**WHAT YOU ARE ASKED TO DO**
Output the data below exactly, down to the last character.

**THE DATA**
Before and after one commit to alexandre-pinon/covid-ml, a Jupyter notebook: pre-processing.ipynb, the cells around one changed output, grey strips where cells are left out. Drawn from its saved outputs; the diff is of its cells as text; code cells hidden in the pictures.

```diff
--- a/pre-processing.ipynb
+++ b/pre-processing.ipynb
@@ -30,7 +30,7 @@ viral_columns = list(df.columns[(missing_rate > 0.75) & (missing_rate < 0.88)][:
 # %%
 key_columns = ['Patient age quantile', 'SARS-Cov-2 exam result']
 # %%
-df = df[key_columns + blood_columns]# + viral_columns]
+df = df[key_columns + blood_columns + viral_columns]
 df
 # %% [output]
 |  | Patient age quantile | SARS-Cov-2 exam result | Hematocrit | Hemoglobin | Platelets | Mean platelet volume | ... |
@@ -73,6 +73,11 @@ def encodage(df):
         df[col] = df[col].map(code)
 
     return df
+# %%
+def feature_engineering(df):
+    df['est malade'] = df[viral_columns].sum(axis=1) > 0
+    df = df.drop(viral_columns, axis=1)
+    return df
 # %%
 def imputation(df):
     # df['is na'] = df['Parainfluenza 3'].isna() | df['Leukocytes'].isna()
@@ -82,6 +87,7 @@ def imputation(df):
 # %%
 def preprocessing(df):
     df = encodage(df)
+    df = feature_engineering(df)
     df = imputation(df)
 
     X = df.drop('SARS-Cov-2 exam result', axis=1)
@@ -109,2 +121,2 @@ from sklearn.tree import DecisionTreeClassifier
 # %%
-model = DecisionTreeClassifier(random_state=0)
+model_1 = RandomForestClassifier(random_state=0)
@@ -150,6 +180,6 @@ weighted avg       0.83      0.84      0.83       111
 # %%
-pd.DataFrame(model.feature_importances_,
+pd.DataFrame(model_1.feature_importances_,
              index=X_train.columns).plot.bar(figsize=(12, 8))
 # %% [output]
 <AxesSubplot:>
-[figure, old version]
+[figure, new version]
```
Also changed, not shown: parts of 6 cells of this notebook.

**ANSWER SECTION**
Before and after one commit to alexandre-pinon/covid-ml, a Jupyter notebook: pre-processing.ipynb, the cells around one changed output, grey strips where cells are left out. Drawn from its saved outputs; the diff is of its cells as text; code cells hidden in the pictures.

```diff
--- a/pre-processing.ipynb
+++ b/pre-processing.ipynb
@@ -30,7 +30,7 @@ viral_columns = list(df.columns[(missing_rate > 0.75) & (missing_rate < 0.88)][:
 # %%
 key_columns = ['Patient age quantile', 'SARS-Cov-2 exam result']
 # %%
-df = df[key_columns + blood_columns]# + viral_columns]
+df = df[key_columns + blood_columns + viral_columns]
 df
 # %% [output]
 |  | Patient age quantile | SARS-Cov-2 exam result | Hematocrit | Hemoglobin | Platelets | Mean platelet volume | ... |
@@ -73,6 +73,11 @@ def encodage(df):
         df[col] = df[col].map(code)
 
     return df
+# %%
+def feature_engineering(df):
+    df['est malade'] = df[viral_columns].sum(axis=1) > 0
+    df = df.drop(viral_columns, axis=1)
+    return df
 # %%
 def imputation(df):
     # df['is na'] = df['Parainfluenza 3'].isna() | df['Leukocytes'].isna()
@@ -82,6 +87,7 @@ def imputation(df):
 # %%
 def preprocessing(df):
     df = encodage(df)
+    df = feature_engineering(df)
     df = imputation(df)
 
     X = df.drop('SARS-Cov-2 exam result', axis=1)
@@ -109,2 +121,2 @@ from sklearn.tree import DecisionTreeClassifier
 # %%
-model = DecisionTreeClassifier(random_state=0)
+model_1 = RandomForestClassifier(random_state=0)
@@ -150,6 +180,6 @@ weighted avg       0.83      0.84      0.83       111
 # %%
-pd.DataFrame(model.feature_importances_,
+pd.DataFrame(model_1.feature_importances_,
              index=X_train.columns).plot.bar(figsize=(12, 8))
 # %% [output]
 <AxesSubplot:>
-[figure, old version]
+[figure, new version]
```
Also changed, not shown: parts of 6 cells of this notebook.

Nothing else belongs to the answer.